Another year, another Woody Allen film and sadly, Irrational Man is one of his lacklustre efforts, with the under plotted story, underwritten characters and clunky dialogue that mar the worst of his more recent efforts.
Abe Lucas (Joaquin Phoenix) is a tormented professor, starting work teaching philosophy at Braylin College in New England. Drinking heavily, and searching for meaning in life following the death of his mother and watching his wife run away with his best friend, he stumbles into two things that could provide what he needs. Firstly is a relationship with one of his students, Jill (Emma Stone, her second Allen film after Magic in the Moonlight). Secondly is the chance to do what he sees as a noble act for a desperate stranger – even if that noble act requires murder.
This is familiar territory for Allen, having explored the morality of murder, (and getting away with it) much more successfully in his 1989 film Crimes and Misdemeanors. That had all the positives that this film is lacking, with suspense, wit, and characters who engage us. With Abe Lucas however, we hear so much about how fascinating he is and how original his ideas are – but this all comes from other people, rarely from the words or actions of the man himself. Stone works hard to breathe some life into Jill, but this is an uphill struggle with such an underwritten character, someone who is little more than a perky but unremarkable student infatuated with her tutor. The only spark of interest comes from Parker Posey as Professor Rita Richards, the man hungry colleague of Lucas who starts an affair with him. However, it is difficult to fathom what she finds so fascinating about him, other than a desire to escape her own unhappy marriage.

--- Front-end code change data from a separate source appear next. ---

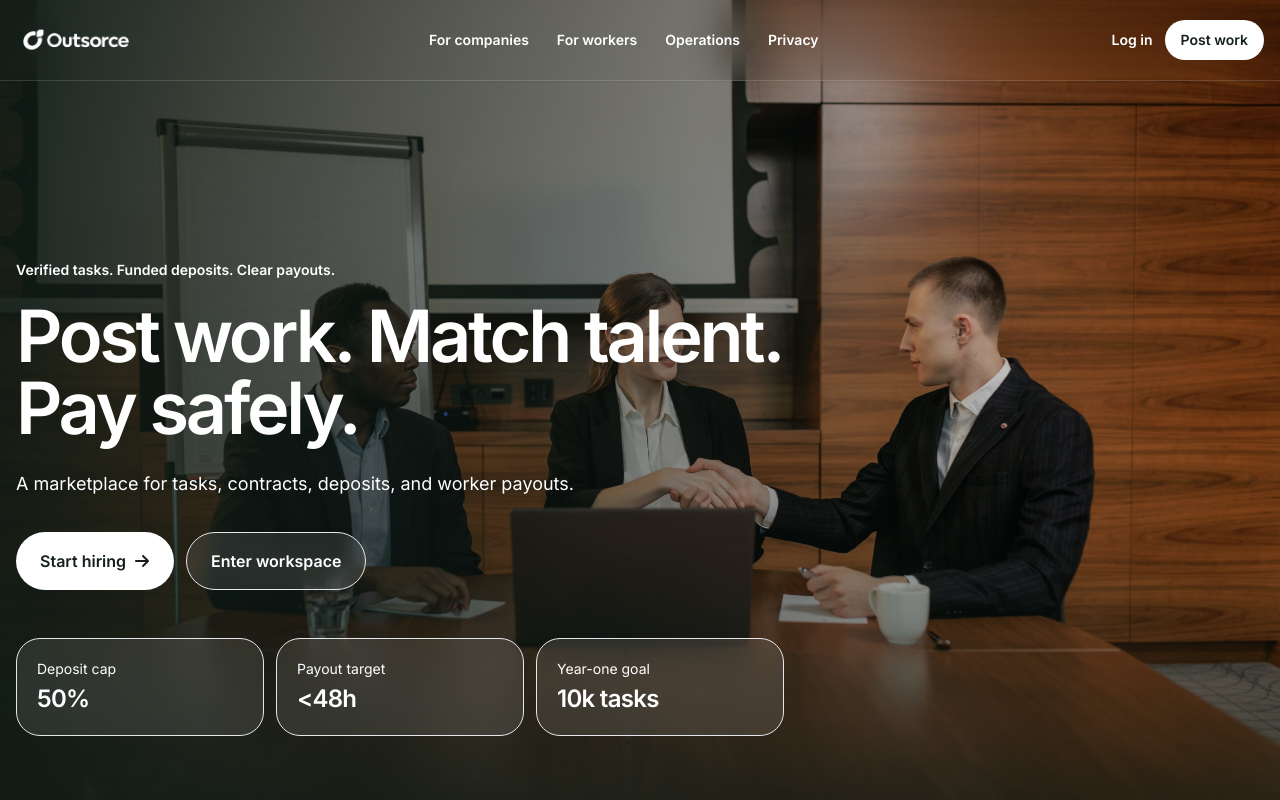
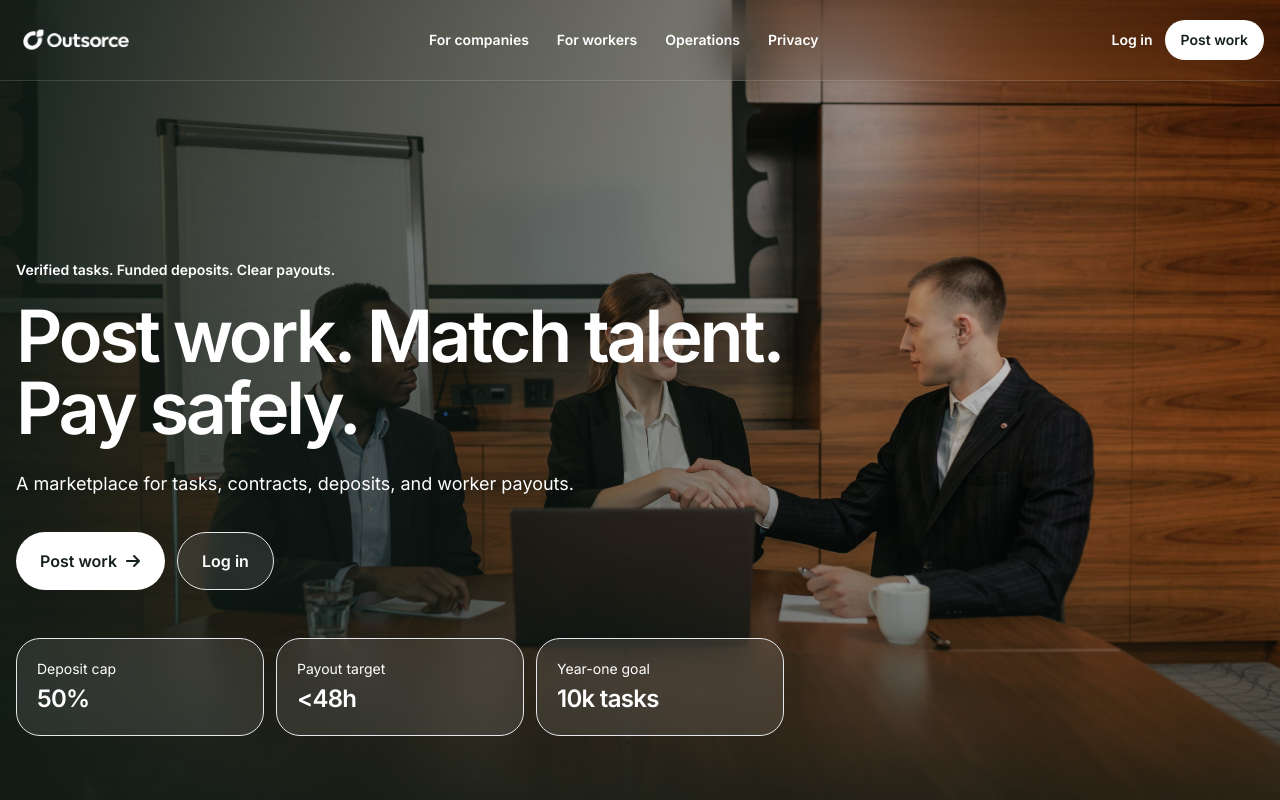
Before and after one commit to heismyke/outsource, a Nuxt app: page / in a window 1280 px wide. Shown: the top 800 px of the page. Built offline with nearby package versions, Linux system fonts and the light colour scheme.

Commit message:
Clarify landing hero CTAs

```diff
--- a/pages/index.vue
+++ b/pages/index.vue
@@ -20,11 +20,11 @@
           </p>
           <div class="mt-8 flex flex-col gap-3 sm:flex-row">
             <NuxtLink to="/post-work" class="inline-flex items-center justify-center gap-2 rounded-full bg-white px-6 py-4 text-base font-semibold text-ink transition hover:bg-brand hover:text-white">
-              Start hiring
+              Post work
               <FontAwesomeIcon icon="arrow-right" class="h-4 w-4" />
             </NuxtLink>
             <NuxtLink to="/login" class="inline-flex items-center justify-center rounded-full border border-white/24 bg-white/10 px-6 py-4 text-base font-semibold text-white backdrop-blur transition hover:bg-white hover:text-ink">
-              Enter workspace
+              Log in
             </NuxtLink>
           </div>
         </div>
```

Without the characters to drive it, the drama falls flat, becoming one simply one set of events after another, with no sense of urgency or suspense, culminating in a hokey twist straight out of Murder She Wrote. The dialogue is another disappointment, awkward, obvious and expositional. The gag writer in Allen usually keeps some sparkle in his words, but here his talents seem to have deserted him. As is so often the case, is the script that makes or breaks a Woody Allen film, and, as he has shown recently with Blue Jasmine and Midnight in Paris, (two wildly different films in style and subject matter), when he bothers to put some effort in with the writing, he is as brilliant and original a film-maker as he ever was.